• AVAILABLE DATA:
◇ ◇ ◇ ◇

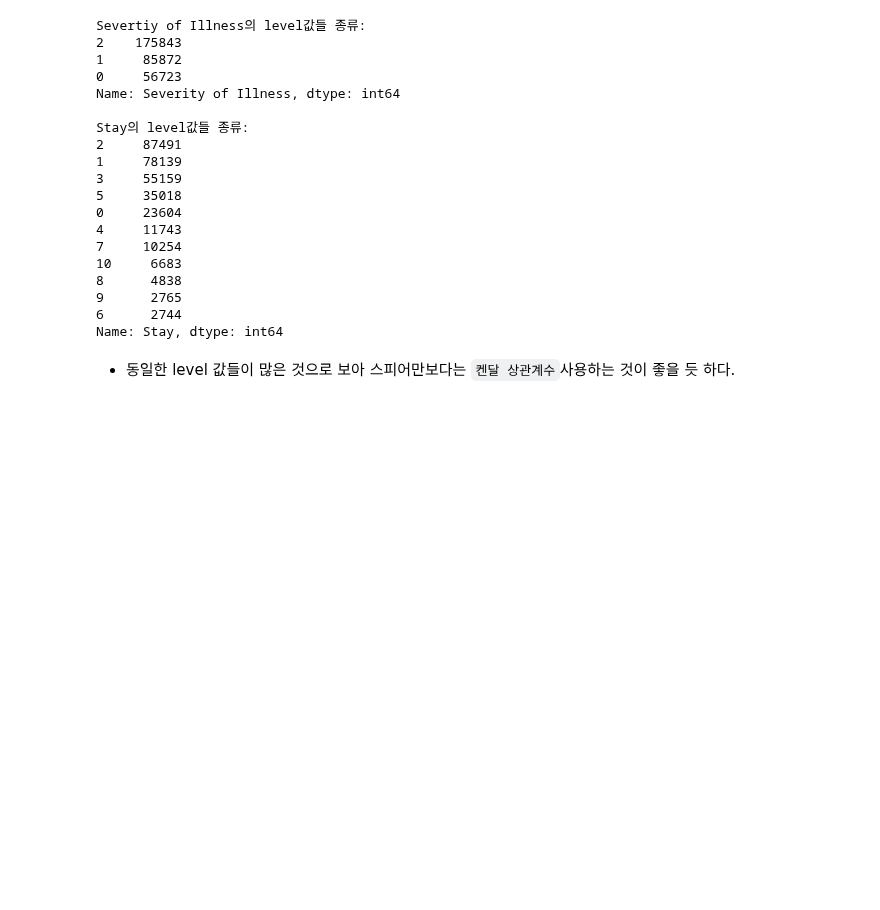
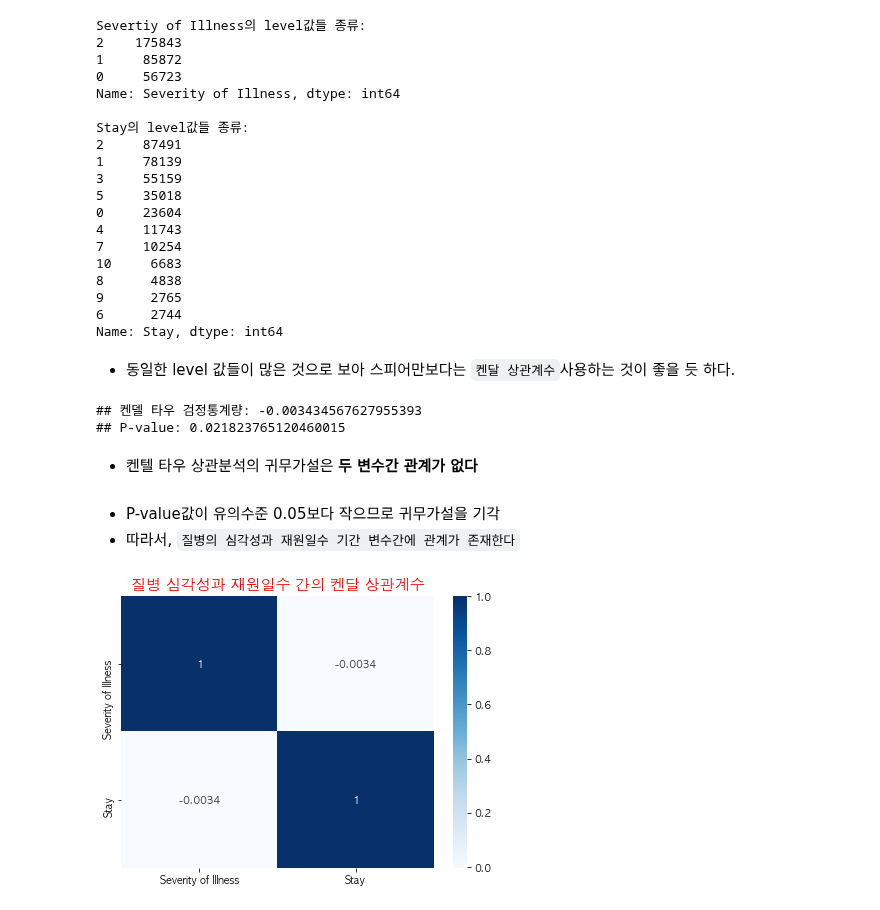
Before and after one commit to young-hun-jo/DataAnalysis, a Jupyter notebook: healthcare_los/analysis_myself.ipynb, the cells around one changed output. Drawn from its saved outputs; the diff is of its cells as text; code cells hidden in the pictures; blank space fills up the shorter version.

```diff
--- a/healthcare_los/analysis_myself.ipynb
+++ b/healthcare_los/analysis_myself.ipynb
@@ -1133,0 +1144,24 @@ Name: Stay, dtype: int64
+# %%
+# 켄달상관계수 통계적 검정
+from scipy.stats import kendalltau
+
+tau, p_value = kendalltau(four_df['Severity of Illness'], four_df['Stay'])
+print(f"## 켄델 타우 검정통계량: {tau}")
+print(f"## P-value: {p_value}")
+# %% [output]
+## 켄델 타우 검정통계량: -0.003434567627955393
+## P-value: 0.021823765120460015
+# %% [markdown]
+- 켄텔 타우 상관분석의 귀무가설은 **두 변수간 관계가 없다**
+<br><br>
+- P-value값이 유의수준 0.05보다 작으므로 귀무가설을 기각
+- 따라서, ``질병의 심각성과 재원일수 기간 변수간에 관계가 존재한다``
+# %%
+# 켄달상관계수 출력
+corr = four_df[['Severity of Illness','Stay']].corr(method='kendall')
+plt.figure(figsize=(7,5))
+sns.heatmap(corr, cmap='Blues', annot=True)
+plt.title('질병 심각성과 재원일수 간의 켄달 상관계수',fontsize=15, color='red')
+plt.show()
+# %% [output]
+[figure, added]
```
Also changed, not shown: parts of 27 cells of this notebook.
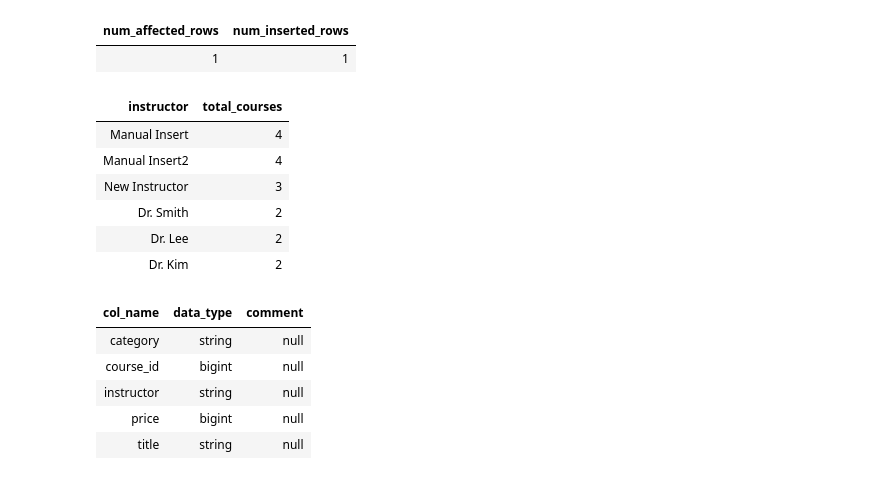
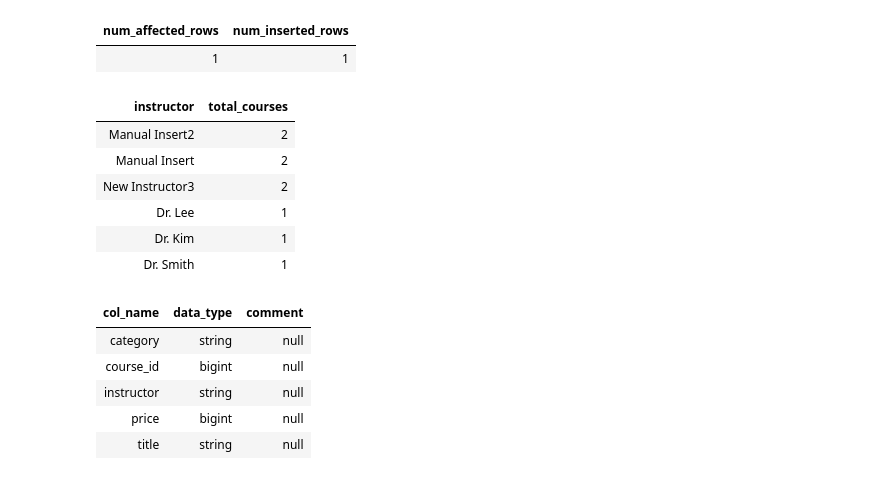
Before and after one commit to philippechr/databricks_lab, a Jupyter notebook: 51_structured_streaming.ipynb, the cells around one changed output. Cells and saved outputs as stored; diff of their text form; code cells hidden in the pictures.

```diff
--- a/51_structured_streaming.ipynb
+++ b/51_structured_streaming.ipynb
@@ -341,17 +352,17 @@ VALUES ('Mastering Databricks Streams', 1001, 'New Instructor3', 99.90, 'Data En
 # OPTIONAL FÜR VERSTÄNDNIS CHECKPOINTS: Checkpoints löschen (Code-Block 31) und nochmals ausgühren. --> Der Stream "vergisst" wo er stehengeblieben ist...
 # %%
 %sql
-SELECT instructor, count(course_id) as total_courses FROM workspace.default.courses_raw_sink_stateful
+SELECT instructor, count(course_id) as total_courses FROM workspace.default.courses_raw_sink
 GROUP BY instructor
 ORDER BY total_courses DESC
 # %% [output]
 | instructor | total_courses |
-| Manual Insert | 4 |
-| Manual Insert2 | 4 |
-| New Instructor | 3 |
-| Dr. Smith | 2 |
-| Dr. Lee | 2 |
-| Dr. Kim | 2 |
+| Manual Insert2 | 2 |
+| Manual Insert | 2 |
+| New Instructor3 | 2 |
+| Dr. Lee | 1 |
+| Dr. Kim | 1 |
+| Dr. Smith | 1 |
 # %%
 %sql
 -- Zeigt die Spaltennamen und Datentypen an
```
Also changed, not shown: parts of 13 cells of this notebook.
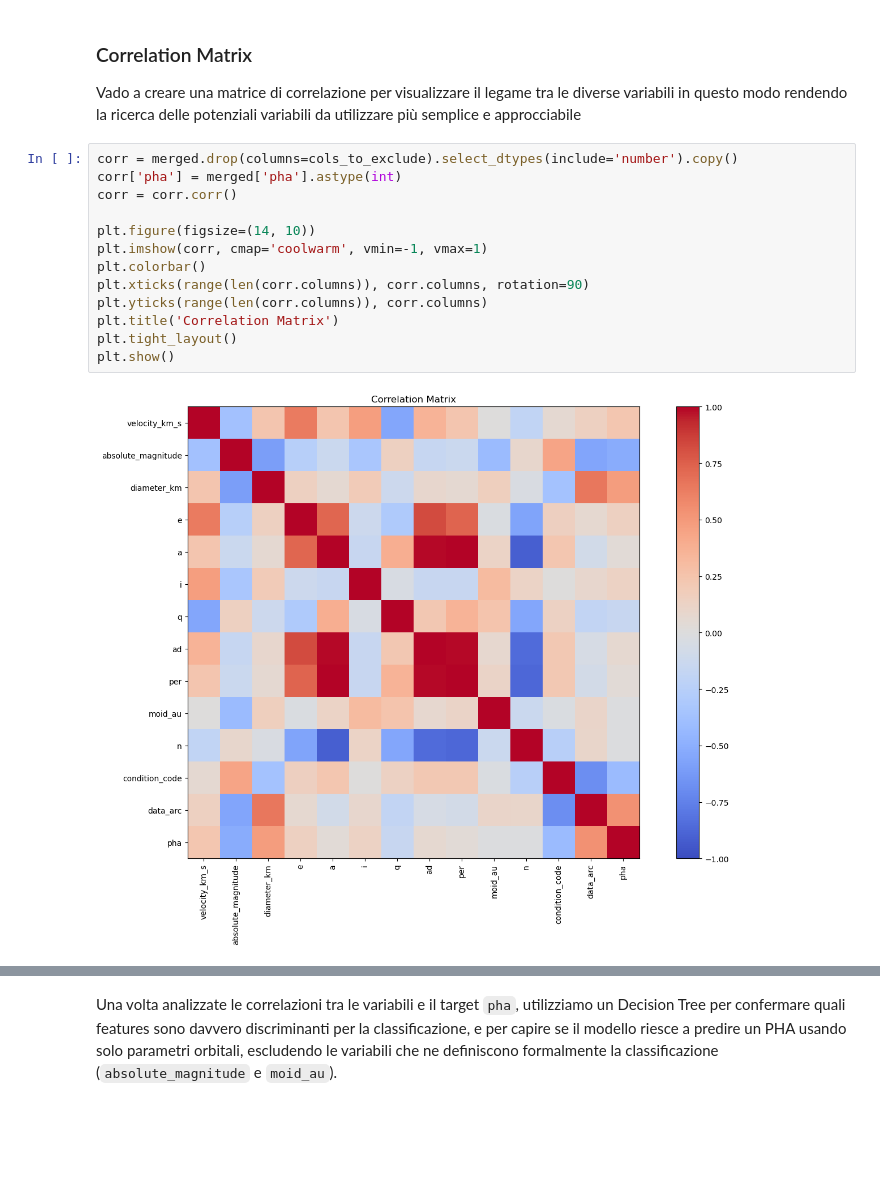
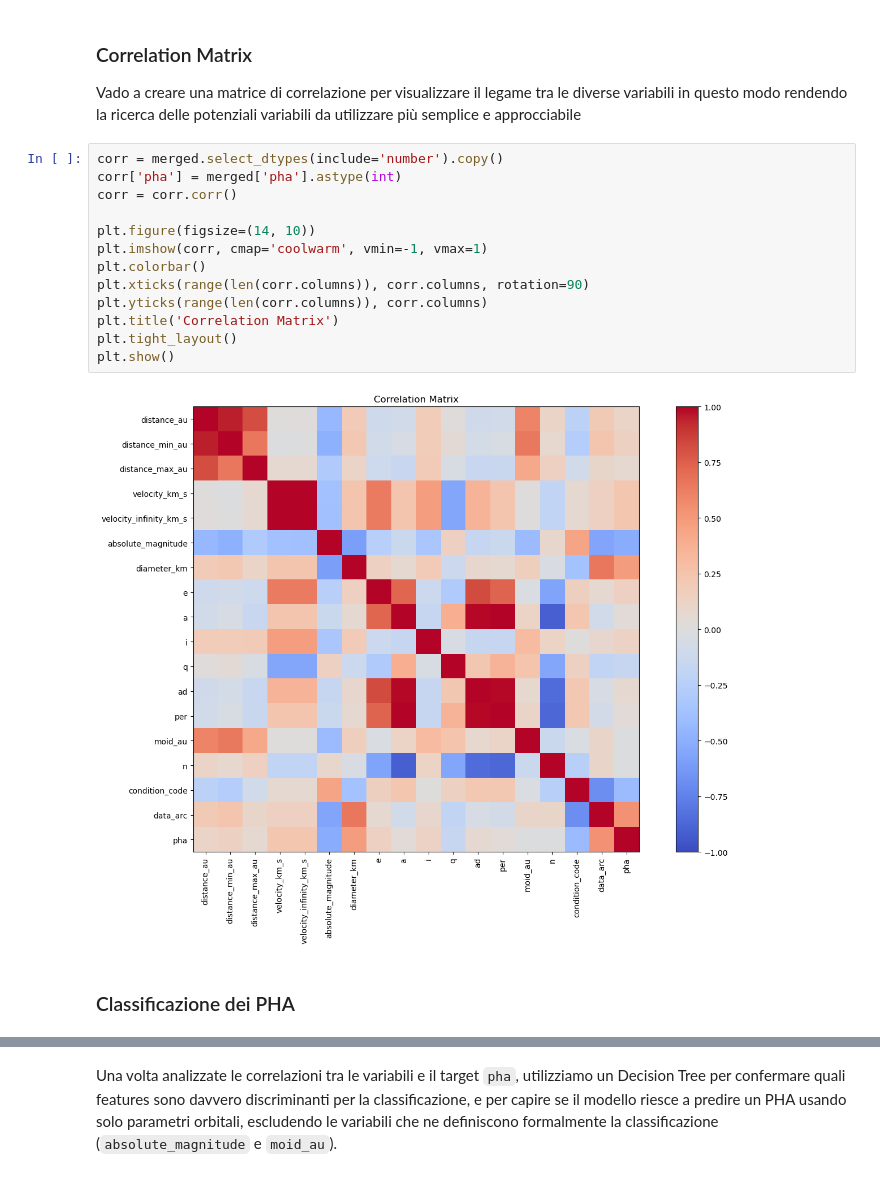
Before and after one commit to k3lly200413-2/Progetto_Nasa_Data_Intensive, a Jupyter notebook: Untitled.ipynb, the cells around one changed output, grey strips where cells are left out. Saved outputs shown, nothing was run; the diff lists cells and outputs as text; blank space fills up the shorter version.

```diff
--- a/Untitled.ipynb
+++ b/Untitled.ipynb
@@ -749,20 +778,22 @@ plt.show()
 ### Correlation Matrix
 Vado a creare una matrice di correlazione per visualizzare il legame tra le diverse variabili in questo modo rendendo la ricerca delle potenziali variabili da utilizzare più semplice e approcciabile
 # %%
-corr = merged.drop(columns=cols_to_exclude).select_dtypes(include='number').copy()
+corr = merged.select_dtypes(include='number').copy()
 corr['pha'] = merged['pha'].astype(int)
 corr = corr.corr()
 
 plt.figure(figsize=(14, 10))
 plt.imshow(corr, cmap='coolwarm', vmin=-1, vmax=1)
 plt.colorbar()
 plt.xticks(range(len(corr.columns)), corr.columns, rotation=90)
 plt.yticks(range(len(corr.columns)), corr.columns)
 plt.title('Correlation Matrix')
 plt.tight_layout()
 plt.show()
 # %% [output]
-[figure, old version]
+[figure, new version]
+# %% [markdown]
+### Classificazione dei PHA
 # %%
 corr['pha'].sort_values(ascending=False)
 # %% [output]
```
Also changed, not shown: parts of 137 cells of this notebook.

◇ ◇ ◇ ◇

• EXERCISE DETAILS:
Show all lines from the data above in which the word "figure" appears.

• RESULT:
+plt.figure(figsize=(7,5))
+[figure, added]
 plt.figure(figsize=(14, 10))
-[figure, old version]
+[figure, new version]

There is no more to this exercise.